[Stored items]:
********

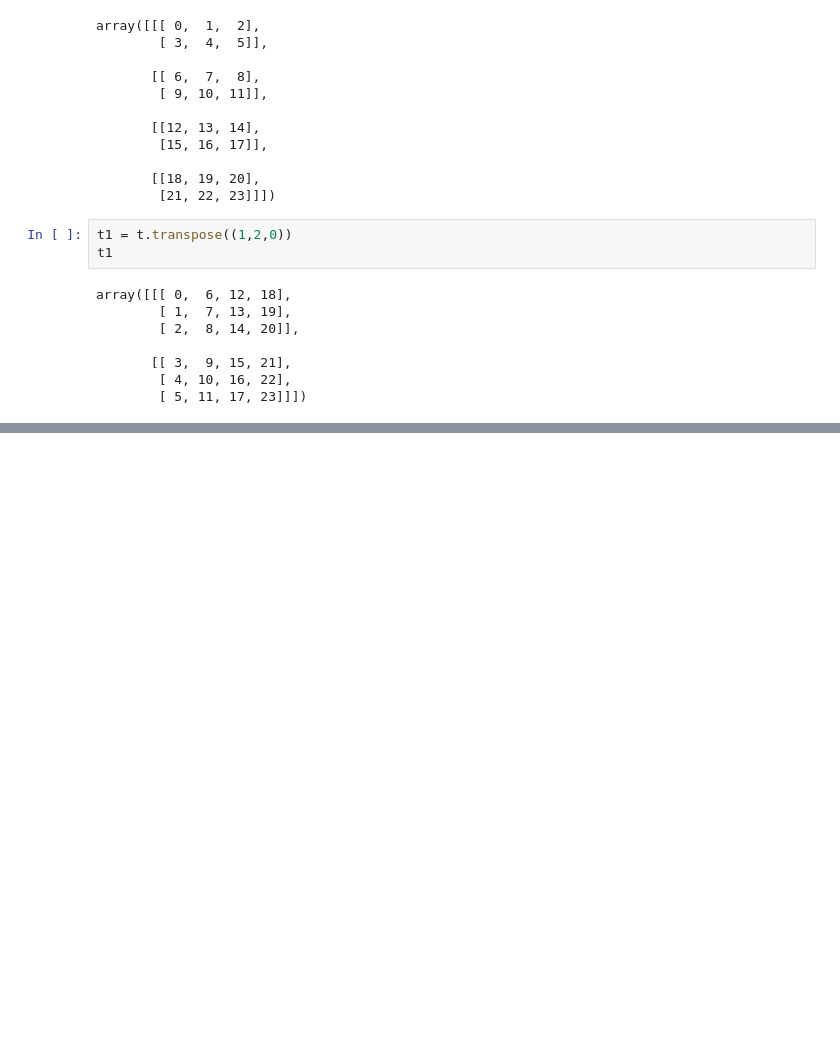
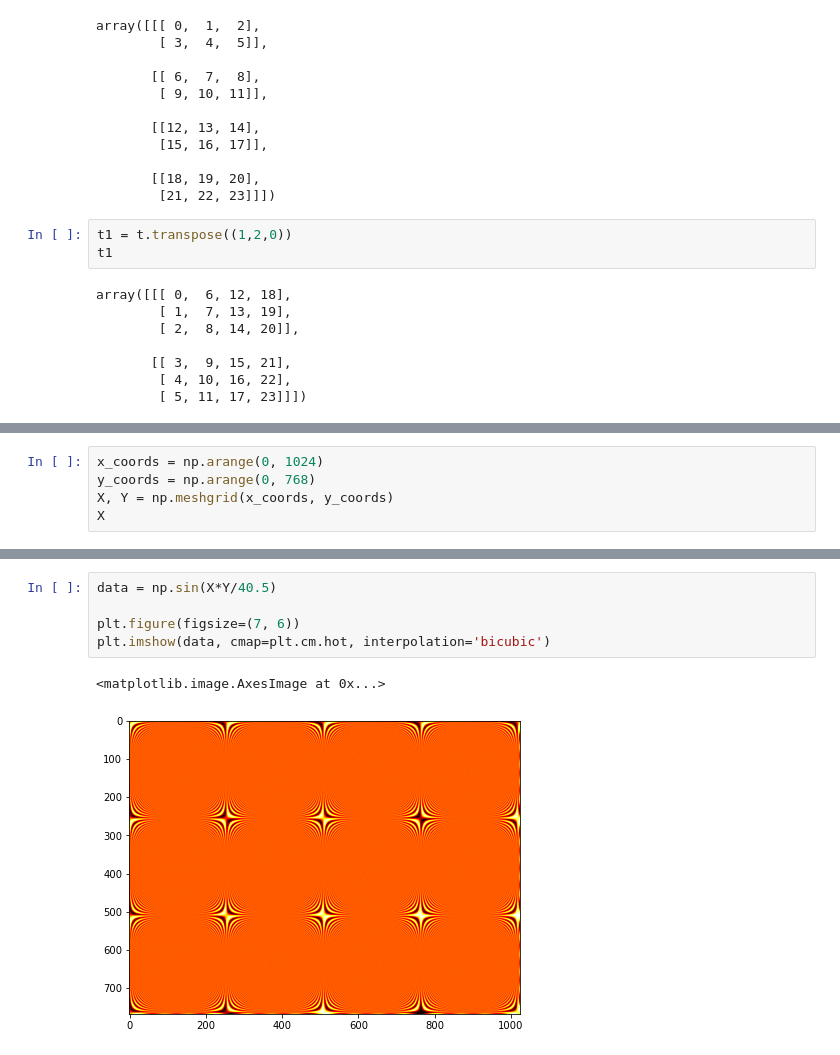
Before and after one commit to umeshraj/hands_on_ml, a Jupyter notebook: utils_numpy_basics.ipynb, the cells around one changed output, grey strips where cells are left out. Saved outputs shown, nothing was run; the diff lists cells and outputs as text; blank space fills up the shorter version.

```diff
--- a/utils_numpy_basics.ipynb
+++ b/utils_numpy_basics.ipynb
@@ -536,0 +550,5 @@ array([[[ 0,  6, 12, 18],
+# %%
+x_coords = np.arange(0, 1024)
+y_coords = np.arange(0, 768)
+X, Y = np.meshgrid(x_coords, y_coords)
+X
@@ -536,0 +573,8 @@ array([[[ 0,  6, 12, 18],
+# %%
+data = np.sin(X*Y/40.5)
+
+plt.figure(figsize=(7, 6))
+plt.imshow(data, cmap=plt.cm.hot, interpolation='bicubic')
+# %% [output]
+<matplotlib.image.AxesImage at 0x...>
+[figure, added]
```
Also changed, not shown: parts of 9 cells of this notebook, 1 other file.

********

[WORK TO COMPLETE]:
Give back the entries verbatim but drop every picture.

[WRITTEN ANSWER]:
Before and after one commit to umeshraj/hands_on_ml, a Jupyter notebook: utils_numpy_basics.ipynb, the cells around one changed output, grey strips where cells are left out. Saved outputs shown, nothing was run; the diff lists cells and outputs as text; blank space fills up the shorter version.

```diff
--- a/utils_numpy_basics.ipynb
+++ b/utils_numpy_basics.ipynb
@@ -536,0 +550,5 @@ array([[[ 0,  6, 12, 18],
+# %%
+x_coords = np.arange(0, 1024)
+y_coords = np.arange(0, 768)
+X, Y = np.meshgrid(x_coords, y_coords)
+X
@@ -536,0 +573,8 @@ array([[[ 0,  6, 12, 18],
+# %%
+data = np.sin(X*Y/40.5)
+
+plt.figure(figsize=(7, 6))
+plt.imshow(data, cmap=plt.cm.hot, interpolation='bicubic')
+# %% [output]
+<matplotlib.image.AxesImage at 0x...>
+[figure, added]
```
Also changed, not shown: parts of 9 cells of this notebook, 1 other file.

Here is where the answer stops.